+++ Source data

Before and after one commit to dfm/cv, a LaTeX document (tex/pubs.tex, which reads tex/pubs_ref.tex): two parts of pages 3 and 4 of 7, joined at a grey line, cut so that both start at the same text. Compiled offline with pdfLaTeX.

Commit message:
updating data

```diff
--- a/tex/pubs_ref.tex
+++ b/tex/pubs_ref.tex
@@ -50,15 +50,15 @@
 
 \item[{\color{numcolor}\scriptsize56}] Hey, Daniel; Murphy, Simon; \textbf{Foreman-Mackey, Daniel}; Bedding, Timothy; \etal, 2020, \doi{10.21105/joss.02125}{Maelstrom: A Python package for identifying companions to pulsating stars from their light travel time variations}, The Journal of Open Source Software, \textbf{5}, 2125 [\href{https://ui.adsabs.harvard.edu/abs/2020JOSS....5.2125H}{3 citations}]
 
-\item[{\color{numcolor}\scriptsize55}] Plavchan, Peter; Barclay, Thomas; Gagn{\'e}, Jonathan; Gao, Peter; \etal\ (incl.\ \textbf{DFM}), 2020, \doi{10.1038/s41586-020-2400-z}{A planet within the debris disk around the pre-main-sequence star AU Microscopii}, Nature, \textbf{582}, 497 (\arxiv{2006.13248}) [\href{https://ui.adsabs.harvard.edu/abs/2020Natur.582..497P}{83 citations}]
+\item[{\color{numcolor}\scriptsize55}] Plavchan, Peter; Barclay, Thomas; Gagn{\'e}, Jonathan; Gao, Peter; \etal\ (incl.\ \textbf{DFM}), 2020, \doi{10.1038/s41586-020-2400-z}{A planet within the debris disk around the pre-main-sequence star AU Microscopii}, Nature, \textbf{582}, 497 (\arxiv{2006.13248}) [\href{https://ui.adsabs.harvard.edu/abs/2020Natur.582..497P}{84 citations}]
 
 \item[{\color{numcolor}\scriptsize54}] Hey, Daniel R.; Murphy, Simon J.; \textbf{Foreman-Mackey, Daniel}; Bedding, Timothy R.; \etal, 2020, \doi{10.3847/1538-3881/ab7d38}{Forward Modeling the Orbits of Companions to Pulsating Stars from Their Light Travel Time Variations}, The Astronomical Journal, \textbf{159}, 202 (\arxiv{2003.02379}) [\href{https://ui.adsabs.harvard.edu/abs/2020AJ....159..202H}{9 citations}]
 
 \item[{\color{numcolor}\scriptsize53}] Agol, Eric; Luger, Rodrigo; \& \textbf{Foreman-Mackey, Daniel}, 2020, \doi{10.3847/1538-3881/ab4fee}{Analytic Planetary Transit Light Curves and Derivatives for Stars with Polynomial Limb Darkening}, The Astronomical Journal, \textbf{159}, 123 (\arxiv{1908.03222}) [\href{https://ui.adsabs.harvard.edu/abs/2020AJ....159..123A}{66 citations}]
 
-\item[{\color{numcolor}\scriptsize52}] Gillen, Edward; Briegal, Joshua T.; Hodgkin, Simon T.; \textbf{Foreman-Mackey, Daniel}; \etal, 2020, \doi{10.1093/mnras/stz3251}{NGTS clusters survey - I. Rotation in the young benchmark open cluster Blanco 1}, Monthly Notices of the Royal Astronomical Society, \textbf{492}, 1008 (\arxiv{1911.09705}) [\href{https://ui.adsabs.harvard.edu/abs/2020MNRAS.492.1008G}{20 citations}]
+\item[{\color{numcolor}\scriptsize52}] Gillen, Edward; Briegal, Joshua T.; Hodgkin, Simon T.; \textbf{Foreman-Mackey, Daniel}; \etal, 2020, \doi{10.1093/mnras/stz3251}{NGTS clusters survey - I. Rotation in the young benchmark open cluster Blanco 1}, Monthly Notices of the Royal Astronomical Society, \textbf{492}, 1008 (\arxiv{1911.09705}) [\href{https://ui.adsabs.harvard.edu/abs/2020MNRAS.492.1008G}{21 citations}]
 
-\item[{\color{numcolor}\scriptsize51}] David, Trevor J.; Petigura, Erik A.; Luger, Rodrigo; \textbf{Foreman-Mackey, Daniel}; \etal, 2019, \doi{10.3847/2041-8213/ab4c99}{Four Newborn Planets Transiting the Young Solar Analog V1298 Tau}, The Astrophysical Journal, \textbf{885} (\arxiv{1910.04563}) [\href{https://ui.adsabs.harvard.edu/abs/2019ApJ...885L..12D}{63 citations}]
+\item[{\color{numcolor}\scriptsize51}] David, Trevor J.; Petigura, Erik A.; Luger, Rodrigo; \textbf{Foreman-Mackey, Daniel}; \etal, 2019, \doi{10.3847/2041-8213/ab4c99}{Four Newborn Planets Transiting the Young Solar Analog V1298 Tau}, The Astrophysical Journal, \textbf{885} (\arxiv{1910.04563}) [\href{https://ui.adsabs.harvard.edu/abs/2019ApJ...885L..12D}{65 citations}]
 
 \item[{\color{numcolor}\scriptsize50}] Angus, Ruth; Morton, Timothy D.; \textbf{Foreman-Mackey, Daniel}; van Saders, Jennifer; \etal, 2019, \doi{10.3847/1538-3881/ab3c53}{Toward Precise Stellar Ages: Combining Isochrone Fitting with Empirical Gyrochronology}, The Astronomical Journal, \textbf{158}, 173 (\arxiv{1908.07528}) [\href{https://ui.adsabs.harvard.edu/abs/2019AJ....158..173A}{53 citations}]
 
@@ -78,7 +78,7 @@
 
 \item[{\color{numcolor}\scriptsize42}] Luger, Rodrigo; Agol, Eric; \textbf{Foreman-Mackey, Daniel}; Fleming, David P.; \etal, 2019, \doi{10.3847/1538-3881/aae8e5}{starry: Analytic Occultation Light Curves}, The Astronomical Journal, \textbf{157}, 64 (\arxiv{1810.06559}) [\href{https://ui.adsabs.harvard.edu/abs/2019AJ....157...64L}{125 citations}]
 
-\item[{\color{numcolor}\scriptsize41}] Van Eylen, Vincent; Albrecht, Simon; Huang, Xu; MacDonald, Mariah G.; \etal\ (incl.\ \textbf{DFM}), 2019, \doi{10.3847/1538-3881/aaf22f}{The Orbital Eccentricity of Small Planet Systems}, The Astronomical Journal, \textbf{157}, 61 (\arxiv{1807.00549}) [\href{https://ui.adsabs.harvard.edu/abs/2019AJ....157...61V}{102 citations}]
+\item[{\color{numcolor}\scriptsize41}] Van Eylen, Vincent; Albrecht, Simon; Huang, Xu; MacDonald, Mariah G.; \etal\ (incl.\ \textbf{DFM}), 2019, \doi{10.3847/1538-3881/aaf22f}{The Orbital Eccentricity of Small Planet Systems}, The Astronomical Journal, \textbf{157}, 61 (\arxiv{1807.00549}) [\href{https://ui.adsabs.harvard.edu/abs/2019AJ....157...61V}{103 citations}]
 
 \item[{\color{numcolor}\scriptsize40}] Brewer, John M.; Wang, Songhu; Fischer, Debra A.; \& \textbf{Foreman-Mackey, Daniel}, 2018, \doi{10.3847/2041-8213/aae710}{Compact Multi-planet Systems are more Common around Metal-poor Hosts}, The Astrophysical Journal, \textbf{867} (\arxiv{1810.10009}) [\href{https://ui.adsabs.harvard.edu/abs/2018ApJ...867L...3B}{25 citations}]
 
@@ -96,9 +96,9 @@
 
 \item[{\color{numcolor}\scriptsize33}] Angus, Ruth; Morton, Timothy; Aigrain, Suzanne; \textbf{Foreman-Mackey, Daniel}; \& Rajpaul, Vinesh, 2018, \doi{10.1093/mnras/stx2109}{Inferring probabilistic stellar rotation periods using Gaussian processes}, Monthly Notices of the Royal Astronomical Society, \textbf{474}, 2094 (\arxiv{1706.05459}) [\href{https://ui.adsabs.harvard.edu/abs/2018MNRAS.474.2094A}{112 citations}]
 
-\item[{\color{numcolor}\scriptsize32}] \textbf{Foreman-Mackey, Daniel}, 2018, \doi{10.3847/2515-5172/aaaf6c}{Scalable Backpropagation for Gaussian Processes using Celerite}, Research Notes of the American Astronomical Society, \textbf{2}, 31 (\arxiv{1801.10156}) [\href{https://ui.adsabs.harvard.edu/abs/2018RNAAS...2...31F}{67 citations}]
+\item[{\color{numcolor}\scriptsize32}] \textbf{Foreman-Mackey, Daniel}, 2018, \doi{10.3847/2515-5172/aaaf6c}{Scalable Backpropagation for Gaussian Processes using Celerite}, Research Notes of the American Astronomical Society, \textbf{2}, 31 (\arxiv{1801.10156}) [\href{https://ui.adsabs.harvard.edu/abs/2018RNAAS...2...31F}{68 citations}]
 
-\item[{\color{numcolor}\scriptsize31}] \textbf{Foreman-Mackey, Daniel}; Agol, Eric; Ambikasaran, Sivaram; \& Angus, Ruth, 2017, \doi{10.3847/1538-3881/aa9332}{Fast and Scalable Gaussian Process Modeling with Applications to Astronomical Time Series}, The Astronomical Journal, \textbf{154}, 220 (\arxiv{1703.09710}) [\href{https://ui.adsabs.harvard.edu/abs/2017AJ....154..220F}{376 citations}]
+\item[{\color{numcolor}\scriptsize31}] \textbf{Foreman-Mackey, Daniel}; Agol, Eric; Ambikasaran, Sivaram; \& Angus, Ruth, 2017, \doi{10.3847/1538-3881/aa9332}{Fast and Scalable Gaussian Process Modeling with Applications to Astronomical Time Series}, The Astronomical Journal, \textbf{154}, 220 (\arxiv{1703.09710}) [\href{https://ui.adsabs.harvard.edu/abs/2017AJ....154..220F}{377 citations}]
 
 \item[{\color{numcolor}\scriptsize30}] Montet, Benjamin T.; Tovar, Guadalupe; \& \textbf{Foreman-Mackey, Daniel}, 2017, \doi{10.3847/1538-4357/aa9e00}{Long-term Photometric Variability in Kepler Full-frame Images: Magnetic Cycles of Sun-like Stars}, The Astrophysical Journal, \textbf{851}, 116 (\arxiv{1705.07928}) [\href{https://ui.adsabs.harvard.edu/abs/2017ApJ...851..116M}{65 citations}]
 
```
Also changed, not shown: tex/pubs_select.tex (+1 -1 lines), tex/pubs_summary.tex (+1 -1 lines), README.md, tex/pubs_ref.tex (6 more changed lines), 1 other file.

++++++

[About this task]
Read through the entries above, and wherever a line holds the string "Blanco", copy it.

[Answer to the exercise]
-\item[{\color{numcolor}\scriptsize52}] Gillen, Edward; Briegal, Joshua T.; Hodgkin, Simon T.; \textbf{Foreman-Mackey, Daniel}; \etal, 2020, \doi{10.1093/mnras/stz3251}{NGTS clusters survey - I. Rotation in the young benchmark open cluster Blanco 1}, Monthly Notices of the Royal Astronomical Society, \textbf{492}, 1008 (\arxiv{1911.09705}) [\href{https://ui.adsabs.harvard.edu/abs/2020MNRAS.492.1008G}{20 citations}]
+\item[{\color{numcolor}\scriptsize52}] Gillen, Edward; Briegal, Joshua T.; Hodgkin, Simon T.; \textbf{Foreman-Mackey, Daniel}; \etal, 2020, \doi{10.1093/mnras/stz3251}{NGTS clusters survey - I. Rotation in the young benchmark open cluster Blanco 1}, Monthly Notices of the Royal Astronomical Society, \textbf{492}, 1008 (\arxiv{1911.09705}) [\href{https://ui.adsabs.harvard.edu/abs/2020MNRAS.492.1008G}{21 citations}]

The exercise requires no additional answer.